**TASK DETAILS**
Retype all of the data shown below, keeping every character the same.

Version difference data
★ ★ ★
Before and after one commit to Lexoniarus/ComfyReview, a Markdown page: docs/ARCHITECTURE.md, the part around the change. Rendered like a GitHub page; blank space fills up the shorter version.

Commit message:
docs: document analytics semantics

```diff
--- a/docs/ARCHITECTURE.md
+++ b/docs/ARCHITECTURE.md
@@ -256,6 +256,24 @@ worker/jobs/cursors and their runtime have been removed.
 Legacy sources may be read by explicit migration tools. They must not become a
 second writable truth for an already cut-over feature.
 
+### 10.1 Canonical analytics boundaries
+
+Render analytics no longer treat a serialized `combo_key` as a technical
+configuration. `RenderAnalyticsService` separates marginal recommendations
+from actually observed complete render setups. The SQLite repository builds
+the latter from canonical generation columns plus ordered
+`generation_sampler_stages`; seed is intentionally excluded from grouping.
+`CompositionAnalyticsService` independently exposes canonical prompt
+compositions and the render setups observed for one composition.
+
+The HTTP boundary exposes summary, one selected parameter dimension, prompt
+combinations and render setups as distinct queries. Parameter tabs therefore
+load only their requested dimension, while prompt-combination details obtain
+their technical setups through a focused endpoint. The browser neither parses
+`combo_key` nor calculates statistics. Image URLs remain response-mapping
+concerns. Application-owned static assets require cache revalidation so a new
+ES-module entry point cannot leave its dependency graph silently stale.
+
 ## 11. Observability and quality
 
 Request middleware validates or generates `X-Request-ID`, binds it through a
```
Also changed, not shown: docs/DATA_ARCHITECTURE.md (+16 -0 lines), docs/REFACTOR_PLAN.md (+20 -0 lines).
★ ★ ★
**RESULT OF THE EXERCISE**
Before and after one commit to Lexoniarus/ComfyReview, a Markdown page: docs/ARCHITECTURE.md, the part around the change. Rendered like a GitHub page; blank space fills up the shorter version.

Commit message:
docs: document analytics semantics

```diff
--- a/docs/ARCHITECTURE.md
+++ b/docs/ARCHITECTURE.md
@@ -256,6 +256,24 @@ worker/jobs/cursors and their runtime have been removed.
 Legacy sources may be read by explicit migration tools. They must not become a
 second writable truth for an already cut-over feature.
 
+### 10.1 Canonical analytics boundaries
+
+Render analytics no longer treat a serialized `combo_key` as a technical
+configuration. `RenderAnalyticsService` separates marginal recommendations
+from actually observed complete render setups. The SQLite repository builds
+the latter from canonical generation columns plus ordered
+`generation_sampler_stages`; seed is intentionally excluded from grouping.
+`CompositionAnalyticsService` independently exposes canonical prompt
+compositions and the render setups observed for one composition.
+
+The HTTP boundary exposes summary, one selected parameter dimension, prompt
+combinations and render setups as distinct queries. Parameter tabs therefore
+load only their requested dimension, while prompt-combination details obtain
+their technical setups through a focused endpoint. The browser neither parses
+`combo_key` nor calculates statistics. Image URLs remain response-mapping
+concerns. Application-owned static assets require cache revalidation so a new
+ES-module entry point cannot leave its dependency graph silently stale.
+
 ## 11. Observability and quality
 
 Request middleware validates or generates `X-Request-ID`, binds it through a
```
Also changed, not shown: docs/DATA_ARCHITECTURE.md (+16 -0 lines), docs/REFACTOR_PLAN.md (+20 -0 lines).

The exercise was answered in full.